▸ **DATA**:
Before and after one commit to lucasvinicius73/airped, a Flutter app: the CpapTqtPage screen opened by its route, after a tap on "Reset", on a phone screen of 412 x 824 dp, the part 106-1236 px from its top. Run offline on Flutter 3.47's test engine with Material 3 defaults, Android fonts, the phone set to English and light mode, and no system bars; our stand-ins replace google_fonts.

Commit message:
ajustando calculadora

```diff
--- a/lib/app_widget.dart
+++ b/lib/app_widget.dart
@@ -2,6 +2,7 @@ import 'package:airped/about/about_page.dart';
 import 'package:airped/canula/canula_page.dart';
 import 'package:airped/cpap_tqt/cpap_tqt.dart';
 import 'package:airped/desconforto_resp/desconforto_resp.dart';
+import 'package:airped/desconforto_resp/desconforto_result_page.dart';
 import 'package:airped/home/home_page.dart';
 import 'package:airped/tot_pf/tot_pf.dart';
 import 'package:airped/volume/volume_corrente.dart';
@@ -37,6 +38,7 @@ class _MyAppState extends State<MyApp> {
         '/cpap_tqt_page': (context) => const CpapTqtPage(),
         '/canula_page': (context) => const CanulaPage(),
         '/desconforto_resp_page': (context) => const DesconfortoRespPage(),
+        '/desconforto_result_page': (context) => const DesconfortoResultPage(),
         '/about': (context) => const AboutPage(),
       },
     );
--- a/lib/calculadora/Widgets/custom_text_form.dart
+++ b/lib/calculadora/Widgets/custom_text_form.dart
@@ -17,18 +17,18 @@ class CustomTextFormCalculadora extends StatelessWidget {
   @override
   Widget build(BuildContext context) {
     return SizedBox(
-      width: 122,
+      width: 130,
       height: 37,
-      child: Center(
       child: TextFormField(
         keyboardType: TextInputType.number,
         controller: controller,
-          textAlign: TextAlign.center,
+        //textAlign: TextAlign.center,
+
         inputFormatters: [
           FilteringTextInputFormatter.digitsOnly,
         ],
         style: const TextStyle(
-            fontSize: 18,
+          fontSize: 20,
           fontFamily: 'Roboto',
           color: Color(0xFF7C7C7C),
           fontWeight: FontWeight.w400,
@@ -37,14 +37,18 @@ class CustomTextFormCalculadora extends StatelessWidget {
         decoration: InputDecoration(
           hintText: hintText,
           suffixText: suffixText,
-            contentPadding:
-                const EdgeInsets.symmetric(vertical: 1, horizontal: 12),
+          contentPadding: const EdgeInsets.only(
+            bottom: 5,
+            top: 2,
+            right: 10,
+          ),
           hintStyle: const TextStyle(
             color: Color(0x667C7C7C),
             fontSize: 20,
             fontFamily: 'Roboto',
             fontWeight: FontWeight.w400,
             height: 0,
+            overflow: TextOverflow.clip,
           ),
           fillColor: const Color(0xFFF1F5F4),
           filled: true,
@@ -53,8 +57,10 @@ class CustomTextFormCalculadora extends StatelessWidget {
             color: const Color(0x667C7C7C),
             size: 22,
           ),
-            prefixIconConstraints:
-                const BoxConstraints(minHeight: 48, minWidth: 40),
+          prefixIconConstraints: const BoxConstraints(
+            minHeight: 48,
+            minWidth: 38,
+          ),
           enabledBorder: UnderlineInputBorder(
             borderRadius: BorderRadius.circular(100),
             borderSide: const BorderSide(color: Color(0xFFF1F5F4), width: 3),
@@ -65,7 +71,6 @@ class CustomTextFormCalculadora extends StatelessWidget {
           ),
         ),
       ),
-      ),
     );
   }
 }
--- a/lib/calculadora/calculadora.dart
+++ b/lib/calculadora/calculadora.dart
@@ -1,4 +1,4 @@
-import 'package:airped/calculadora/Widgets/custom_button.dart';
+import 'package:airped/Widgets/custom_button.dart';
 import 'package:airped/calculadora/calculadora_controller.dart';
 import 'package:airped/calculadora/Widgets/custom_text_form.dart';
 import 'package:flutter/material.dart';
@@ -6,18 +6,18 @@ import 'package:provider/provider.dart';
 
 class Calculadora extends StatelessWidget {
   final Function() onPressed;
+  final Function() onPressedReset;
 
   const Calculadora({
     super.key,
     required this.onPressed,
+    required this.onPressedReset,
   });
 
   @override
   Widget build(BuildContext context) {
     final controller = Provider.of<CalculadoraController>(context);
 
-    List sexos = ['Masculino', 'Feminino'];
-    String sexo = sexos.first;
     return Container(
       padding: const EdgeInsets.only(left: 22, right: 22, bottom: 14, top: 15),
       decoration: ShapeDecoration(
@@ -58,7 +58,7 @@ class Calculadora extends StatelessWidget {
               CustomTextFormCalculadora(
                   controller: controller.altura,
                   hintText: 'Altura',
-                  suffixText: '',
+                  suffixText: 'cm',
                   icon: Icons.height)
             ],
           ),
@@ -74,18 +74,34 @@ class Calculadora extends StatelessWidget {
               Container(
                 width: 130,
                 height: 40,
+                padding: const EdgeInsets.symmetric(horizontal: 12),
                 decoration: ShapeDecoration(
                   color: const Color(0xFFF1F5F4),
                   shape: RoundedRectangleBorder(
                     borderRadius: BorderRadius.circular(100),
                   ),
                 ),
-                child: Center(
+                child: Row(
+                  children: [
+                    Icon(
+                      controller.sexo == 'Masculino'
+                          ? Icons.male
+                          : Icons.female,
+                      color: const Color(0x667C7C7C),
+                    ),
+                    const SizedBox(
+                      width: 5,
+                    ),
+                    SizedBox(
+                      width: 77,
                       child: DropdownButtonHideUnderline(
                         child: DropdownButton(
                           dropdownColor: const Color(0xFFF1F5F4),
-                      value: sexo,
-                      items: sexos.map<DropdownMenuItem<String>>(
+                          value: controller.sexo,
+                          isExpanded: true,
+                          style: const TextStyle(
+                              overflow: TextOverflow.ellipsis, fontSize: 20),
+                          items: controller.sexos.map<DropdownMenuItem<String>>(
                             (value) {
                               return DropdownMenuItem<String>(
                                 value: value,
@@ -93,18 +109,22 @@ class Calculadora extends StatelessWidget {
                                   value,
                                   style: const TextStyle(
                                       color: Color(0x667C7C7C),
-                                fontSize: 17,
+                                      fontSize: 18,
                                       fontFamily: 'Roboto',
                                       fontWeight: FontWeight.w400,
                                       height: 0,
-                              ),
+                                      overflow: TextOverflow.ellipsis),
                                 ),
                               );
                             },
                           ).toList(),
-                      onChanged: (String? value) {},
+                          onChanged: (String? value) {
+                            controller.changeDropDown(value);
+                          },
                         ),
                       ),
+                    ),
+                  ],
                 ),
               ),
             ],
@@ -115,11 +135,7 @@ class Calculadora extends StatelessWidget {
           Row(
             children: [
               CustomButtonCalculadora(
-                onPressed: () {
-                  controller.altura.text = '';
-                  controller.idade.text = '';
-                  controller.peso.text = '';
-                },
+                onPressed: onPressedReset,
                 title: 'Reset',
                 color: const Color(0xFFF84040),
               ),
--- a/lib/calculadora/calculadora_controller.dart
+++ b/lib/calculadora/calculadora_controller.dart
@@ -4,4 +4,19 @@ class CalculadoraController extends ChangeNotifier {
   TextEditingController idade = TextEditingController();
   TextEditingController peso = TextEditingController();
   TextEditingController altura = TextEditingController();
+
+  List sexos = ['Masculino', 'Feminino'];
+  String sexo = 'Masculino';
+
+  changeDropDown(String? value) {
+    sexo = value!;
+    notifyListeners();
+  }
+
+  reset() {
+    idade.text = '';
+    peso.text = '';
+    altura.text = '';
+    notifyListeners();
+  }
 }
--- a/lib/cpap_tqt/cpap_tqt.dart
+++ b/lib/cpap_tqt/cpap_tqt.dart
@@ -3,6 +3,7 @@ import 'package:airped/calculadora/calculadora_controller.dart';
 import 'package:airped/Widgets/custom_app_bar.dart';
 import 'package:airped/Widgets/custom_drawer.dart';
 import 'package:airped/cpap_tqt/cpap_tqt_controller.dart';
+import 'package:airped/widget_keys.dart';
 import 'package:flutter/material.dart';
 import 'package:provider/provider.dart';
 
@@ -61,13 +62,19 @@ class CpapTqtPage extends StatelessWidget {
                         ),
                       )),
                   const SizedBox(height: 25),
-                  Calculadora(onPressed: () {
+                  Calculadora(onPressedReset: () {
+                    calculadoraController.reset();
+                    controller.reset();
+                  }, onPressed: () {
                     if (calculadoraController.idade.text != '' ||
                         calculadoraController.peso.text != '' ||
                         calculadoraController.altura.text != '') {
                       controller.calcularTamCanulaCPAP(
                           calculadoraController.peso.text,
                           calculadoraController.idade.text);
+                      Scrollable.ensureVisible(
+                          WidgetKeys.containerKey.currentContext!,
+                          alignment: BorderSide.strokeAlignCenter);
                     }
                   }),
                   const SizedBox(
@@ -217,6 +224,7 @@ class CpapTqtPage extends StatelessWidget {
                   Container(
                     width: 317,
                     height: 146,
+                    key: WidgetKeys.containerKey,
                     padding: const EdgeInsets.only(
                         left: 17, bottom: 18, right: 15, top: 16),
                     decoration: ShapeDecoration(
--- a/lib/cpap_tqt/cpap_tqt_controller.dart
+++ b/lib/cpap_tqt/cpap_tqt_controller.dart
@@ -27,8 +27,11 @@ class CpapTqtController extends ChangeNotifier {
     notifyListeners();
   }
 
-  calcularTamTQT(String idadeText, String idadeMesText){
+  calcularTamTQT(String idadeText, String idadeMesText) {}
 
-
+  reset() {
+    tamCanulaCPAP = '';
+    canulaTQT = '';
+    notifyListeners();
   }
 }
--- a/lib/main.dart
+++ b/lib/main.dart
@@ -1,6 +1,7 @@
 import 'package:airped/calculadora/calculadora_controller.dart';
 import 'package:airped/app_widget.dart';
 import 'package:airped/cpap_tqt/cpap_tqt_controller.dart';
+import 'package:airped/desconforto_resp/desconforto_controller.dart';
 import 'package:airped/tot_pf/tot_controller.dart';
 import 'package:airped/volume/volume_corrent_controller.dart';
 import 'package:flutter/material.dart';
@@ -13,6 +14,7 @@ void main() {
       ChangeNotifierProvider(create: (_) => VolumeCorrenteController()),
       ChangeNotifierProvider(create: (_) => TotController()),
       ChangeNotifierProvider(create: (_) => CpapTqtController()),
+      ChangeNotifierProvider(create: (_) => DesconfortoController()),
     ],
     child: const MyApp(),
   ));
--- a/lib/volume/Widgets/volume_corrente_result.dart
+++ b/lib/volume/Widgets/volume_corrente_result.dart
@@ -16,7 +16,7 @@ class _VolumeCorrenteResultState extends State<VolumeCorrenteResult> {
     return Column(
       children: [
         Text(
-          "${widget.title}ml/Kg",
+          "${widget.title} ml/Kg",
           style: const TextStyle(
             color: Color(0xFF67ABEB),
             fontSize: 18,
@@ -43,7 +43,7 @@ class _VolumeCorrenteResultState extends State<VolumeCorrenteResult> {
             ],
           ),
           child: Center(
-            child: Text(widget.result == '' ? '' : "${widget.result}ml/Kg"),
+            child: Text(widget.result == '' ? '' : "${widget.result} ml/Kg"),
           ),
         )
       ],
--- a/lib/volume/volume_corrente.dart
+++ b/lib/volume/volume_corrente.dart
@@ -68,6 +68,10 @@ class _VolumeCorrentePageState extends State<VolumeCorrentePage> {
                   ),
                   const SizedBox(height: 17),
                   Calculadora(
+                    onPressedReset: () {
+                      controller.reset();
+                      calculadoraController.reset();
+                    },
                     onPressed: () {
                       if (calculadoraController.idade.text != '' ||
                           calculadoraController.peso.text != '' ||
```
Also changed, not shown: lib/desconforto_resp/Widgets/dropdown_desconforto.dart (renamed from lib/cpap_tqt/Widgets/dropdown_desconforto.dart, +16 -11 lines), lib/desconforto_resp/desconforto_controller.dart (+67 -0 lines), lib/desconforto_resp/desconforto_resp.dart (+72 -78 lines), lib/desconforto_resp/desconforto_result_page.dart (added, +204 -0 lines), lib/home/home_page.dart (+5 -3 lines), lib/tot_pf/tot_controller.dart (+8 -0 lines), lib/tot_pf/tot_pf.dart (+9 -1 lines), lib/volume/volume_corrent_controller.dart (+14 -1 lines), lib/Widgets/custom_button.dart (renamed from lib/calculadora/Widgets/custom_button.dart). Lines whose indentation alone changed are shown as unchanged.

▸ **EXERCISE GOAL**:
Only the count should be given: the number of lines in the entries above containing the word "SizedBox".

▸ **ANSWER SPACE**:
6